WHAT YOU ARE ASKED TO DO ::
Only the pictures are to be omitted; every entry beneath should otherwise be duplicated exactly.
—————
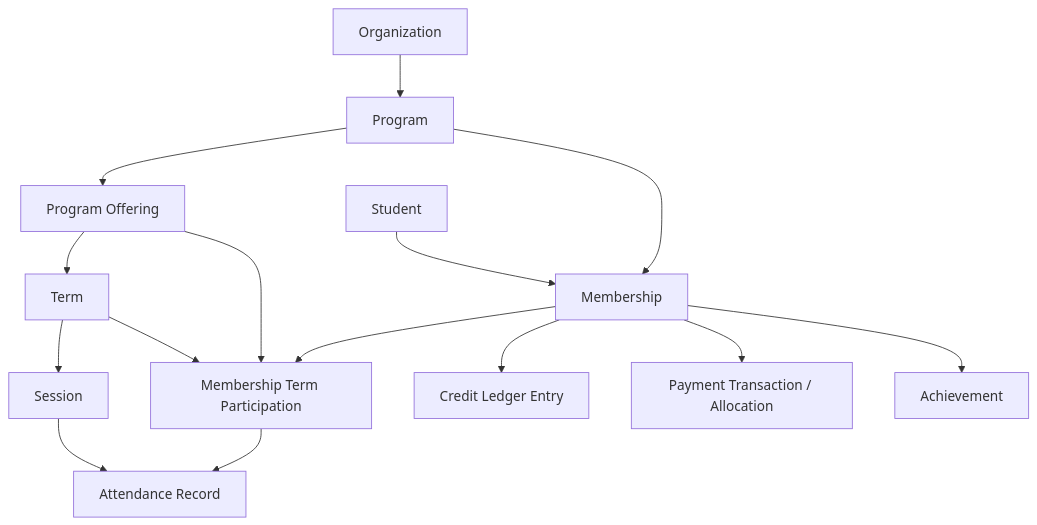
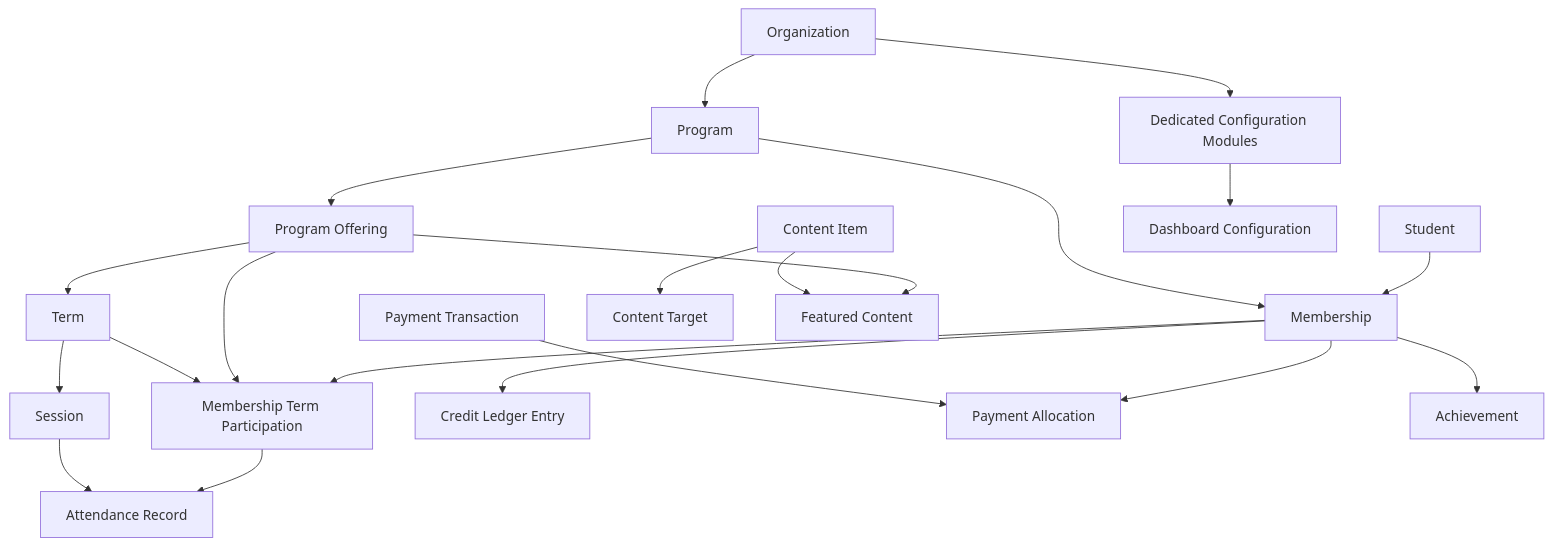
Before and after one commit to harekrishnamovementguntur-dev/gokulam360: the first of 3 diagrams in docs/architecture/diagrams.md, drawn with Mermaid. The commit also changed other lines of this file, not shown here.

Commit message:
docs: extend domain and module diagrams

````diff
--- a/docs/architecture/diagrams.md
+++ b/docs/architecture/diagrams.md
@@ -5,17 +5,23 @@
 ```mermaid
 flowchart TD
   O["Organization"] --> P["Program"]
+  O --> CFG["Dedicated Configuration Modules"]
   P --> OF["Program Offering"]
   OF --> T["Term"]
   T --> S["Session"]
   ST["Student"] --> M["Membership"]
   P --> M
   M --> MTP["Membership Term Participation"]
   OF --> MTP
   T --> MTP
   MTP --> A["Attendance Record"]
   S --> A
   M --> CL["Credit Ledger Entry"]
-  M --> PT["Payment Transaction / Allocation"]
+  M --> PA["Payment Allocation"]
+  PT["Payment Transaction"] --> PA
   M --> ACH["Achievement"]
+  CI["Content Item"] --> CT["Content Target"]
+  OF --> FC["Featured Content"]
+  CI --> FC
+  CFG --> DASH["Dashboard Configuration"]
 ```
````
—————
PROBLEM SOLUTION ::
Before and after one commit to harekrishnamovementguntur-dev/gokulam360: the first of 3 diagrams in docs/architecture/diagrams.md, drawn with Mermaid. The commit also changed other lines of this file, not shown here.

Commit message:
docs: extend domain and module diagrams

````diff
--- a/docs/architecture/diagrams.md
+++ b/docs/architecture/diagrams.md
@@ -5,17 +5,23 @@
 ```mermaid
 flowchart TD
   O["Organization"] --> P["Program"]
+  O --> CFG["Dedicated Configuration Modules"]
   P --> OF["Program Offering"]
   OF --> T["Term"]
   T --> S["Session"]
   ST["Student"] --> M["Membership"]
   P --> M
   M --> MTP["Membership Term Participation"]
   OF --> MTP
   T --> MTP
   MTP --> A["Attendance Record"]
   S --> A
   M --> CL["Credit Ledger Entry"]
-  M --> PT["Payment Transaction / Allocation"]
+  M --> PA["Payment Allocation"]
+  PT["Payment Transaction"] --> PA
   M --> ACH["Achievement"]
+  CI["Content Item"] --> CT["Content Target"]
+  OF --> FC["Featured Content"]
+  CI --> FC
+  CFG --> DASH["Dashboard Configuration"]
 ```
````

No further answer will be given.